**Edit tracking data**
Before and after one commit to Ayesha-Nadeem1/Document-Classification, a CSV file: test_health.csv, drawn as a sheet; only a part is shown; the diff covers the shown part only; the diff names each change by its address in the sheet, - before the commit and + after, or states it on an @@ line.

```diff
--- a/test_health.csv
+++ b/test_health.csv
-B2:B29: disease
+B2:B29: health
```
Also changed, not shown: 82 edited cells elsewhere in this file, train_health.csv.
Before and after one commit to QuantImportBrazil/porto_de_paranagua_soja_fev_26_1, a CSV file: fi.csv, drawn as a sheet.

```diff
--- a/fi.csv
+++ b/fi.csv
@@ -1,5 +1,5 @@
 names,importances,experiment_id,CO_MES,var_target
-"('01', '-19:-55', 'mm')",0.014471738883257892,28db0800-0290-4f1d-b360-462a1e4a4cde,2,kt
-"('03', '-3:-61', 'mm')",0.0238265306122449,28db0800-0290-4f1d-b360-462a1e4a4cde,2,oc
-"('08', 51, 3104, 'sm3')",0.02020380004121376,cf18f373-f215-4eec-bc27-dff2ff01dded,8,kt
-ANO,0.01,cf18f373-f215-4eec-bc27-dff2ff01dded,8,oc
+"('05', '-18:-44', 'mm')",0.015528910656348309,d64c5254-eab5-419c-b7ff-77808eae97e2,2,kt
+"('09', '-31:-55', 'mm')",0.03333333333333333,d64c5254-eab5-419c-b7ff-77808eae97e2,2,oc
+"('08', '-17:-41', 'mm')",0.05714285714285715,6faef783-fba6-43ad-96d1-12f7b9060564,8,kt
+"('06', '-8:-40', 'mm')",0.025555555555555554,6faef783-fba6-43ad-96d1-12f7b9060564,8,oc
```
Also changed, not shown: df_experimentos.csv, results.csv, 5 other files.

**Activity**
Before answering, count every line of the records that contains "Also"; the answer is that number and nothing more.

**Response to this exercise**
2